The guidelines state applicants must prove close relationships in the US, while extended family wouldn’t be considered close
The six countries whose inhabitants fall under the new executive order are – Iran, Libya, Somalia, Sudan, Syria and Yemen.
This move comes after the Supreme Court partially restored Donald Trump’s travel ban on Monday. The guidelines state that applicants must prove close relationships in the US, while extended family wouldn’t be considered close.
According to the new guidelines, the applicants from these six countries must prove a relationship with a parent, spouse, child, adult son or daughter, son-in-law, daughter-in-law or sibling in the US.
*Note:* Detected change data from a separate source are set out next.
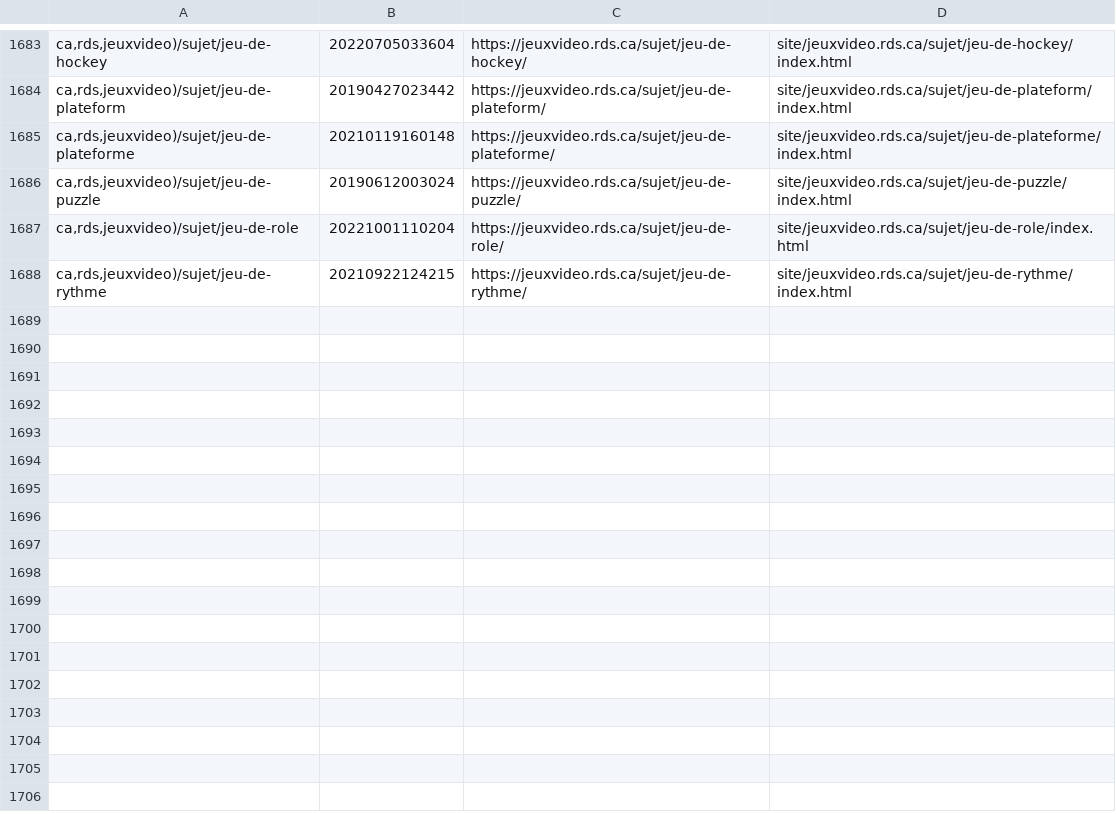
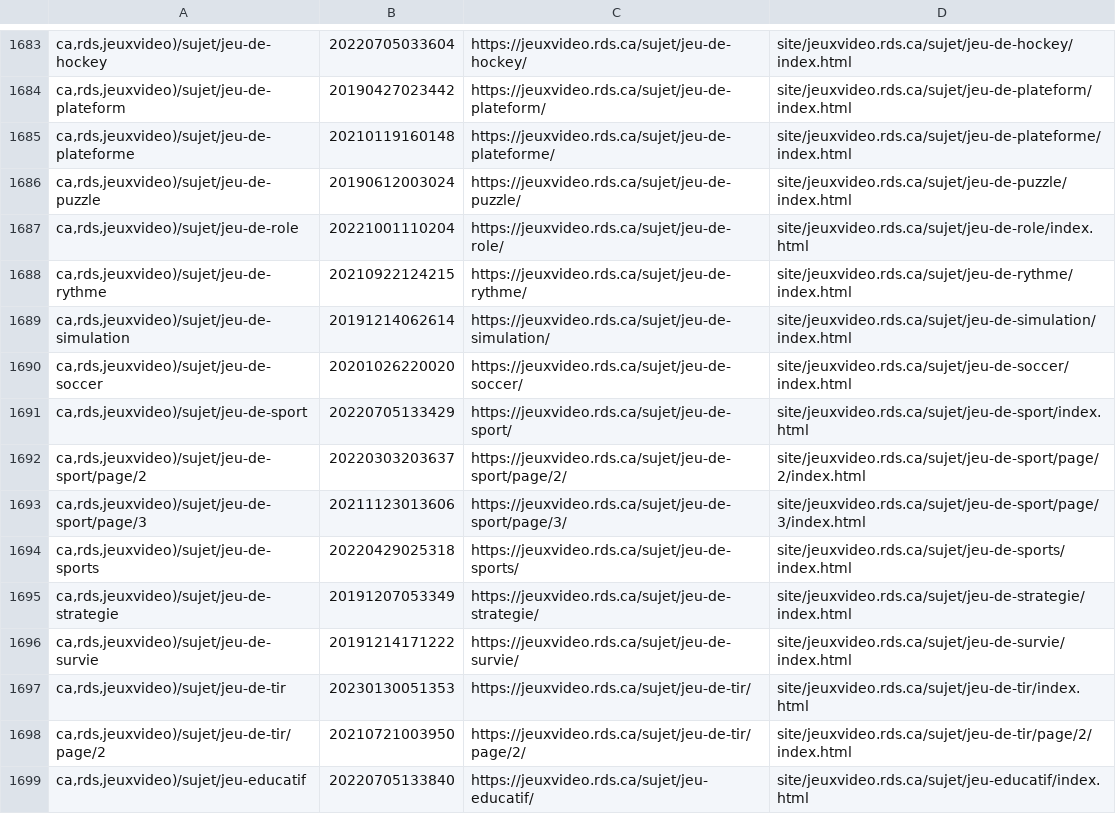
Before and after one commit to mjramos86/archiveRDSV, a TSV file: state/done-actions.tsv, drawn as a sheet; only a part is shown, gaps mark what is left out.

```diff
--- a/state/done-actions.tsv
+++ b/state/done-actions.tsv
@@ -1688 +1688,12 @@ ca,rds,jeuxvideo)/sujet/jeu-de-role	20221001110204	https://jeuxvideo.rds.ca/suje
 ca,rds,jeuxvideo)/sujet/jeu-de-rythme	20210922124215	https://jeuxvideo.rds.ca/sujet/jeu-de-rythme/	site/jeuxvideo.rds.ca/sujet/jeu-de-rythme/index.html
+ca,rds,jeuxvideo)/sujet/jeu-de-simulation	20191214062614	https://jeuxvideo.rds.ca/sujet/jeu-de-simulation/	site/jeuxvideo.rds.ca/sujet/jeu-de-simulation/index.html
+ca,rds,jeuxvideo)/sujet/jeu-de-soccer	20201026220020	https://jeuxvideo.rds.ca/sujet/jeu-de-soccer/	site/jeuxvideo.rds.ca/sujet/jeu-de-soccer/index.html
+ca,rds,jeuxvideo)/sujet/jeu-de-sport	20220705133429	https://jeuxvideo.rds.ca/sujet/jeu-de-sport/	site/jeuxvideo.rds.ca/sujet/jeu-de-sport/index.html
+ca,rds,jeuxvideo)/sujet/jeu-de-sport/page/2	20220303203637	https://jeuxvideo.rds.ca/sujet/jeu-de-sport/page/2/	site/jeuxvideo.rds.ca/sujet/jeu-de-sport/page/2/index.html
+ca,rds,jeuxvideo)/sujet/jeu-de-sport/page/3	20211123013606	https://jeuxvideo.rds.ca/sujet/jeu-de-sport/page/3/	site/jeuxvideo.rds.ca/sujet/jeu-de-sport/page/3/index.html
+ca,rds,jeuxvideo)/sujet/jeu-de-sports	20220429025318	https://jeuxvideo.rds.ca/sujet/jeu-de-sports/	site/jeuxvideo.rds.ca/sujet/jeu-de-sports/index.html
+ca,rds,jeuxvideo)/sujet/jeu-de-strategie	20191207053349	https://jeuxvideo.rds.ca/sujet/jeu-de-strategie/	site/jeuxvideo.rds.ca/sujet/jeu-de-strategie/index.html
+ca,rds,jeuxvideo)/sujet/jeu-de-survie	20191214171222	https://jeuxvideo.rds.ca/sujet/jeu-de-survie/	site/jeuxvideo.rds.ca/sujet/jeu-de-survie/index.html
+ca,rds,jeuxvideo)/sujet/jeu-de-tir	20230130051353	https://jeuxvideo.rds.ca/sujet/jeu-de-tir/	site/jeuxvideo.rds.ca/sujet/jeu-de-tir/index.html
+ca,rds,jeuxvideo)/sujet/jeu-de-tir/page/2	20210721003950	https://jeuxvideo.rds.ca/sujet/jeu-de-tir/page/2/	site/jeuxvideo.rds.ca/sujet/jeu-de-tir/page/2/index.html
+ca,rds,jeuxvideo)/sujet/jeu-educatif	20220705133840	https://jeuxvideo.rds.ca/sujet/jeu-educatif/	site/jeuxvideo.rds.ca/sujet/jeu-educatif/index.html
```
However, the US State Department will not consider grandparents, grandchildren, aunts, uncles, nieces, nephews, cousins, brothers-in-law and sisters-in-law, fiancees or other extended family members as close relatives, according to the guidelines that were issued in a cable sent to all US embassies and consulates late on Wednesday.
The cable, that provides advice to the US consular officers on how to interpret the Supreme Court ruling, said broad categories would be exempted from the travel ban, such as those eligible for student visas, “as their bona fide relationship to a person or entity is inherent in the visa classification”.
Similarly, those eligible for family or employment based immigrant visa applications are exempt from the travel ban, the cable added.
The cable further said “a worker who accepted an offer of employment from a company in the United States or a lecturer invited to address an audience in the United States would be exempt” from the travel ban, but someone who simply made a hotel reservation would not count as someone with a bona fide relationship.